April 5 -- Jackman and Laskey
April 10 -- Woodville road
April 14 -- Lambertville
April 18 -- Waterville
April 24 -- Port Clinton
April 26 -- Suder Ave
We program the radio so it will only alert you when you specifically are under the gun for severe weather. A weather radio is one of the best tools anyone can have to be alerted any time of anyday. Want more information? Check out this story: http://www.wtol.com/global/Story.asp?s=12681658 (Please ignore the dates at the bottom)
Tuesday, March 13, 2012
The answer is, how warm it is right now really doesn't tell us anything about how warm or cold we will be months down the road.
For the past 120 years, records have been kept in Toledo and warmer than average months earlier in the year have shown little to no connection to how warm the rest of the year will be. While the science of meteorology is rapidly advancing we still do not have a great understanding for long term forecasting (3-6months+). There are simply too many factors and our computing powers simply aren't fast enough yet for the complex equations to be run.

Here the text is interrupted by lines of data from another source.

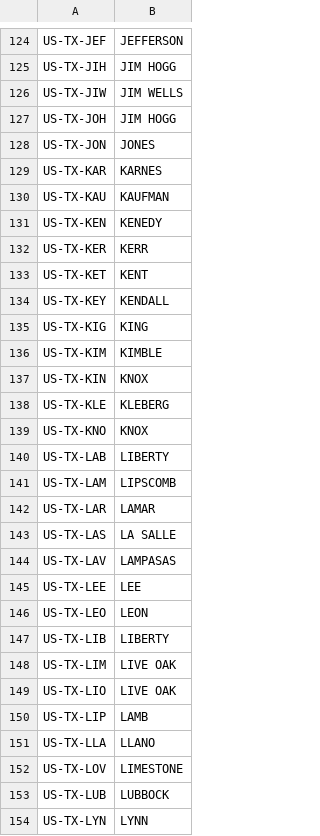
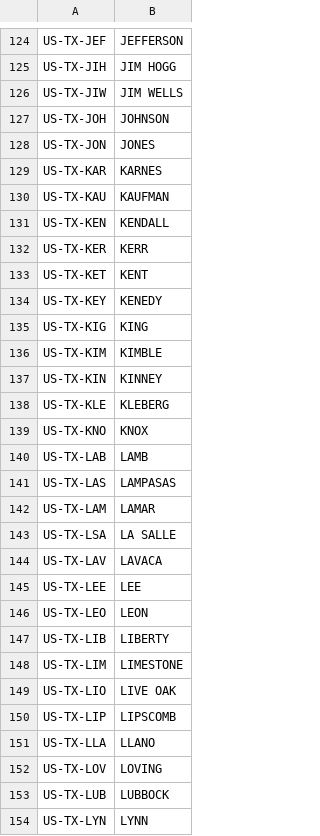
Before and after one commit to chrnolte/openplaces, a CSV file: src/openplaces/recipes/US/TX/_all/property/tdhca/mmh2025/US-TX_property-tdhca-mmh2025_county-name-remap.csv, drawn as a sheet; only a part is shown, gaps mark what is left out; the diff covers the shown part only.

```diff
--- a/src/openplaces/recipes/US/TX/_all/property/tdhca/mmh2025/US-TX_property-tdhca-mmh2025_county-name-remap.csv
+++ b/src/openplaces/recipes/US/TX/_all/property/tdhca/mmh2025/US-TX_property-tdhca-mmh2025_county-name-remap.csv
@@ -126,3 +126,3 @@ US-TX-JIH,JIM HOGG
 US-TX-JIW,JIM WELLS
-US-TX-JOH,JIM HOGG
+US-TX-JOH,JOHNSON
 US-TX-JON,JONES
@@ -130,16 +130,16 @@ US-TX-KAR,KARNES
 US-TX-KAU,KAUFMAN
-US-TX-KEN,KENEDY
+US-TX-KEN,KENDALL
 US-TX-KER,KERR
 US-TX-KET,KENT
-US-TX-KEY,KENDALL
+US-TX-KEY,KENEDY
 US-TX-KIG,KING
 US-TX-KIM,KIMBLE
-US-TX-KIN,KNOX
+US-TX-KIN,KINNEY
 US-TX-KLE,KLEBERG
 US-TX-KNO,KNOX
-US-TX-LAB,LIBERTY
-US-TX-LAM,LIPSCOMB
-US-TX-LAR,LAMAR
-US-TX-LAS,LA SALLE
-US-TX-LAV,LAMPASAS
+US-TX-LAB,LAMB
+US-TX-LAS,LAMPASAS
+US-TX-LAM,LAMAR
+US-TX-LSA,LA SALLE
+US-TX-LAV,LAVACA
 US-TX-LEE,LEE
@@ -147,7 +147,7 @@ US-TX-LEO,LEON
 US-TX-LIB,LIBERTY
-US-TX-LIM,LIVE OAK
+US-TX-LIM,LIMESTONE
 US-TX-LIO,LIVE OAK
-US-TX-LIP,LAMB
+US-TX-LIP,LIPSCOMB
 US-TX-LLA,LLANO
-US-TX-LOV,LIMESTONE
+US-TX-LOV,LOVING
 US-TX-LUB,LUBBOCK
```
Also changed, not shown: 12 added rows, 12 removed rows, 2 moved rows and 85 edited cells elsewhere in this file.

This winter was a great example of our long range forecasting downfalls as a meteorology community.
Lets take this a week or two at a time. Enjoy the warmth and sun, mother nature doesn't spoil us too often.
Tuesday, March 6, 2012
So far the National Weather Service has confirmed 45 tornadoes from Friday’s outbreak; the SPC has 121 filtered tornado reports listed on their website as of March 6th. There is still a question as to the exact number of strong to violent tornadoes but the total will likely end up in the mid 20s. The strongest of these tornadoes is the Henryville, EF4.
While damage surveys are still on-going on reported tornado paths in parts of the Midwest and Deep South, the question has been thrown out: Was this the largest March tornado outbreak in U.S. history?
The answer, yes and no.
In recent memory March 9, 2006 was a significant severe weather day across the central plains. 54 total tornadoes touched down, 22 F2 rating or stronger. It is likely that the March 2nd, 2012 outbreak will top these numbers.
A likely bigger and more wide reaching event occurred on Palm Sunday 1920. The March 28th event spawned 38 significant (F2+) Tornadoes. Since weaker tornadoes were not as well documented in the early 20th century a total tornado count cannot be known. Simply based on the significant tornado count, it is not likely this most recent outbreak will top 1920.
The big question becomes….is there really more severe weather occurring or is out knowledge and awareness increasing to the point of catching every storm?
Over the past few decades storm reports have increased due to an increasing population density and undoubtedly storm chasers. Tornadoes are reported and recorded that simple would not have been seen 10 years ago without these eyes on the storm.
No matter what the exact numbers end up being, this was a devastating tornado outbreak and we wish a speedy recovery for those communities affected.
No that wasn’t hail you saw Sunday Afternoon. It’s called ‘Graupel’. It forms in very similar ways to hail in a thunderstorm but in a much colder environment.
One of the best things you can learn about the weather is: Warm air rises. I know it didn’t feel warm today, but our high of 36 is balmy compared to single digits just a few thousand feet above our heads. As this ‘warm’ at the surface rises, water droplets form. First creating clouds, then super cooled water droplets. The water droplets stay in a liquid form despite actually being colder than freezing. These super cooled water droplets collide with falling snowflakes and form the graupel you saw today!
So how do you tell the difference between hail and graupel?
-Hail forms during spring and summertime thunderstorms and is very hard. Like an ice cube.
-Graupel typically forms during heavy snow/wintery mixes and easily falls apart in your hand.